======== STORED DATA

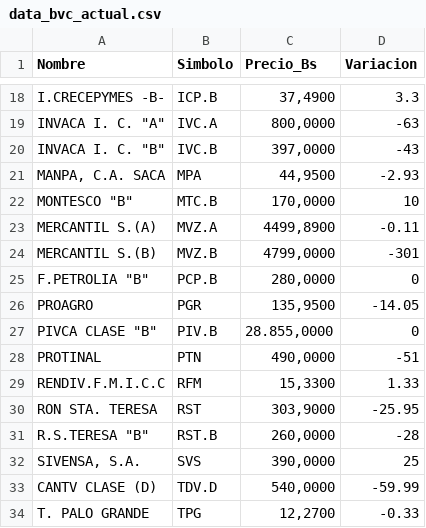
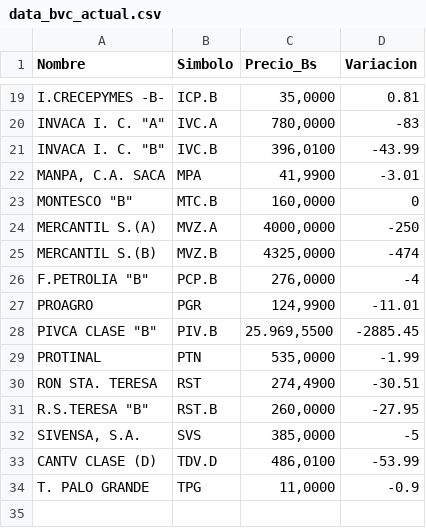
Before and after one commit to JoseAlirioCardoza/BVC, a CSV file: data_bvc_actual.csv, drawn as a sheet; only a part is shown, gaps mark what is left out; removed rows and columns are numbered as before the commit, all else as after; the diff covers the shown part only; the diff names each change by its address in the sheet, - before the commit and + after, or states it on an @@ line.

```diff
--- a/data_bvc_actual.csv
+++ b/data_bvc_actual.csv
-C19 (Precio_Bs): 37,4900
+C19 (Precio_Bs): 35,0000
-D19 (Variacion): 3.3
+D19 (Variacion): 0.81
-C20 (Precio_Bs): 800,0000
+C20 (Precio_Bs): 780,0000
-D20 (Variacion): -63
+D20 (Variacion): -83
-C21 (Precio_Bs): 397,0000
+C21 (Precio_Bs): 396,0100
-D21 (Variacion): -43
+D21 (Variacion): -43.99
-C22 (Precio_Bs): 44,9500
+C22 (Precio_Bs): 41,9900
-D22 (Variacion): -2.93
+D22 (Variacion): -3.01
-C23 (Precio_Bs): 170,0000
+C23 (Precio_Bs): 160,0000
-D23 (Variacion): 10
+D23 (Variacion): 0
-C24 (Precio_Bs): 4499,8900
+C24 (Precio_Bs): 4000,0000
-D24 (Variacion): -0.11
+D24 (Variacion): -250
-C25 (Precio_Bs): 4799,0000
+C25 (Precio_Bs): 4325,0000
-D25 (Variacion): -301
+D25 (Variacion): -474
-C26 (Precio_Bs): 280,0000
+C26 (Precio_Bs): 276,0000
-D26 (Variacion): 0
+D26 (Variacion): -4
-C27 (Precio_Bs): 135,9500
+C27 (Precio_Bs): 124,9900
-D27 (Variacion): -14.05
+D27 (Variacion): -11.01
-C28 (Precio_Bs): 28.855,0000
+C28 (Precio_Bs): 25.969,5500
-D28 (Variacion): 0
+D28 (Variacion): -2885.45
-C29 (Precio_Bs): 490,0000
+C29 (Precio_Bs): 535,0000
-D29 (Variacion): -51
+D29 (Variacion): -1.99
-row 29: RENDIV.F.M.I.C.C | RFM | 15,3300 | 1.33
-C30 (Precio_Bs): 303,9000
+C30 (Precio_Bs): 274,4900
-D30 (Variacion): -25.95
+D30 (Variacion): -30.51
-D31 (Variacion): -28
+D31 (Variacion): -27.95
-C32 (Precio_Bs): 390,0000
+C32 (Precio_Bs): 385,0000
-D32 (Variacion): 25
+D32 (Variacion): -5
-C33 (Precio_Bs): 540,0000
+C33 (Precio_Bs): 486,0100
-D33 (Variacion): -59.99
+D33 (Variacion): -53.99
-C34 (Precio_Bs): 12,2700
+C34 (Precio_Bs): 11,0000
-D34 (Variacion): -0.33
+D34 (Variacion): -0.9
```
Also changed, not shown: 1 added row and 30 edited cells elsewhere in this file.
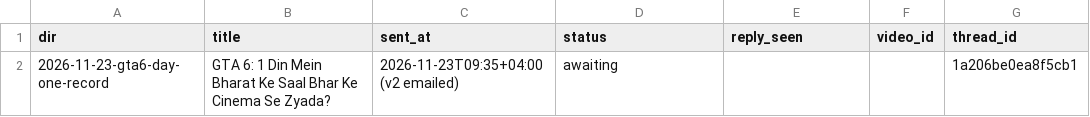
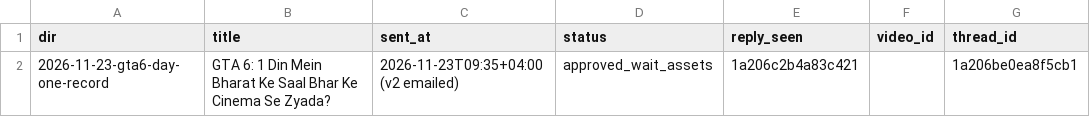
Before and after one commit to kamalpreet5674/Record-office, a CSV file: data/pending.csv, drawn as a sheet.

```diff
--- a/data/pending.csv
+++ b/data/pending.csv
@@ -1,2 +1,2 @@
 dir,title,sent_at,status,reply_seen,video_id,thread_id
-2026-11-23-gta6-day-one-record,GTA 6: 1 Din Mein Bharat Ke Saal Bhar Ke Cinema Se Zyada?,2026-11-23T09:35+04:00 (v2 emailed),awaiting,,,1a206be0ea8f5cb1
+2026-11-23-gta6-day-one-record,GTA 6: 1 Din Mein Bharat Ke Saal Bhar Ke Cinema Se Zyada?,2026-11-23T09:35+04:00 (v2 emailed),approved_wait_assets,1a206c2b4a83c421,,1a206be0ea8f5cb1
```
Also changed, not shown: data/feedback_log.csv, 3 other files.
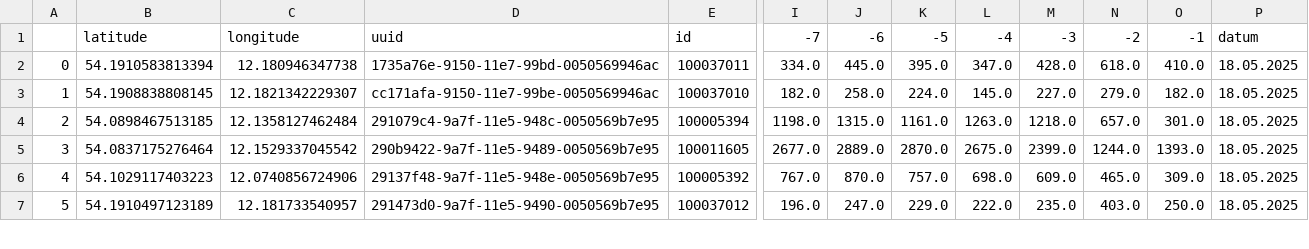
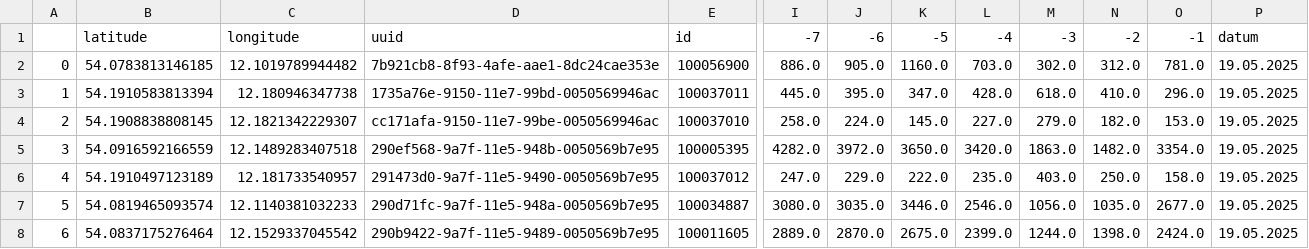
Before and after one commit to suppenzoom/rostock_radzaehler, a CSV file: df_gesamt_neu.csv, drawn as a sheet; only a part is shown, gaps mark what is left out; removed rows and columns are numbered as before the commit, all else as after; rows hold the shown columns only; the diff covers the shown part only; the diff names each change by its address in the sheet, - before the commit and + after, or states it on an @@ line.

```diff
--- a/df_gesamt_neu.csv
+++ b/df_gesamt_neu.csv
-column I, rows 1-3: -7 | 334.0 | 182.0; row 5: 2677.0; row 7: 196.0
+column O, row 1: -1; rows 3-6: 296.0 | 153.0 | 3354.0 | 158.0
-I1: -6
+I1: -7
-J1: -5
+J1: -6
-K1: -4
+K1: -5
-L1: -3
+L1: -4
-M1: -2
+M1: -3
-N1: -1
+N1: -2
+row 2: 0 | 54.0783813146185 | 12.1019789944482 | 7b921cb8-8f93-4afe-aae1-8dc24cae353e | 100056900 | 886.0 | 905.0 | 1160.0 | 703.0 | 302.0 | 312.0 | 781.0 | 19.05.2025
-A3: 0
+A3: 1
-P3:P4: 18.05.2025
+P3:P4: 19.05.2025
-A4: 1
+A4: 2
-row 4: 2 | 54.0898467513185 | 12.1358127462484 | 291079c4-9a7f-11e5-948c-0050569b7e95 | 100005394 | 1198.0 | 1315.0 | 1161.0 | 1263.0 | 1218.0 | 657.0 | 301.0 | 18.05.2025
-B5: 54.0837175276464
+B5: 54.0916592166559
-C5: 12.1529337045542
+C5: 12.1489283407518
-D5: 290b9422-9a7f-11e5-9489-0050569b7e95
+D5: 290ef568-9a7f-11e5-948b-0050569b7e95
-E5: 100011605
+E5: 100005395
-I5: 2889.0
+I5: 4282.0
-J5: 2870.0
+J5: 3972.0
-K5: 2675.0
+K5: 3650.0
-L5: 2399.0
+L5: 3420.0
-M5: 1244.0
+M5: 1863.0
-N5: 1393.0
+N5: 1482.0
-P5: 18.05.2025
+P5: 19.05.2025
-row 6: 4 | 54.1029117403223 | 12.0740856724906 | 29137f48-9a7f-11e5-948e-0050569b7e95 | 100005392 | 767.0 | 870.0 | 757.0 | 698.0 | 609.0 | 465.0 | 309.0 | 18.05.2025
-A6: 5
+A6: 4
-P6: 18.05.2025
+P6: 19.05.2025
+row 7: 5 | 54.0819465093574 | 12.1140381032233 | 290d71fc-9a7f-11e5-948a-0050569b7e95 | 100034887 | 3080.0 | 3035.0 | 3446.0 | 2546.0 | 1056.0 | 1035.0 | 2677.0 | 19.05.2025
+row 8: 6 | 54.0837175276464 | 12.1529337045542 | 290b9422-9a7f-11e5-9489-0050569b7e95 | 100011605 | 2889.0 | 2870.0 | 2675.0 | 2399.0 | 1244.0 | 1398.0 | 2424.0 | 19.05.2025
```
Also changed, not shown: 1 removed row and 35 edited cells elsewhere in this file.
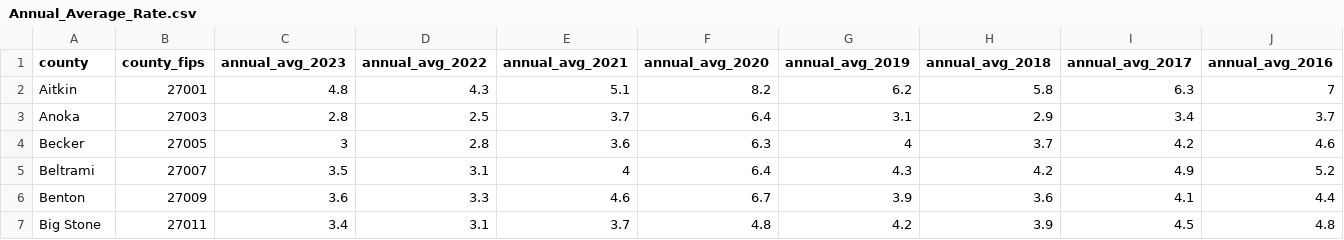
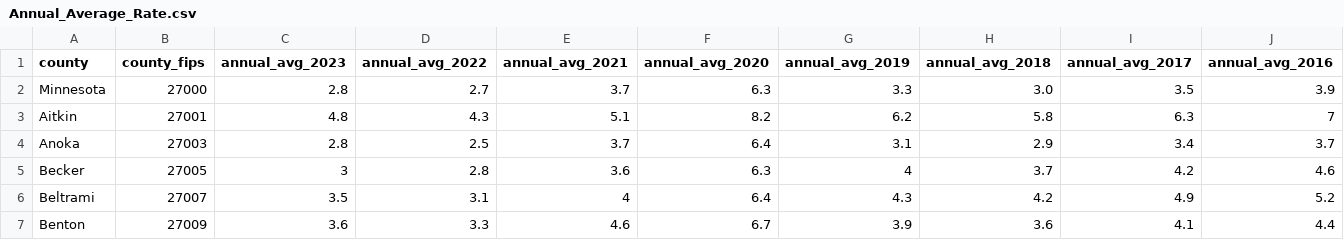
Before and after one commit to lphmn/data_publicState, a CSV file: MN_DEED/Unemployment/Annual_Average_Rate.csv, drawn as a sheet; only a part is shown; the shorter side is filled out with more unchanged rows; rows hold the shown columns only; the diff names each change by its address in the sheet, - before the commit and + after, or states it on an @@ line.

Commit message:
Update Annual_Average_Rate.csv

```diff
--- a/MN_DEED/Unemployment/Annual_Average_Rate.csv
+++ b/MN_DEED/Unemployment/Annual_Average_Rate.csv
+row 2: Minnesota | 27000 | 2.8 | 2.7 | 3.7 | 6.3 | 3.3 | 3.0 | 3.5 | 3.9
```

================

GOAL OF THE EXERCISE ▸ What lines in the listing above contain the word "pending"? Show each one.

ANSWER SECTION ▸
Before and after one commit to kamalpreet5674/Record-office, a CSV file: data/pending.csv, drawn as a sheet.
--- a/data/pending.csv
+++ b/data/pending.csv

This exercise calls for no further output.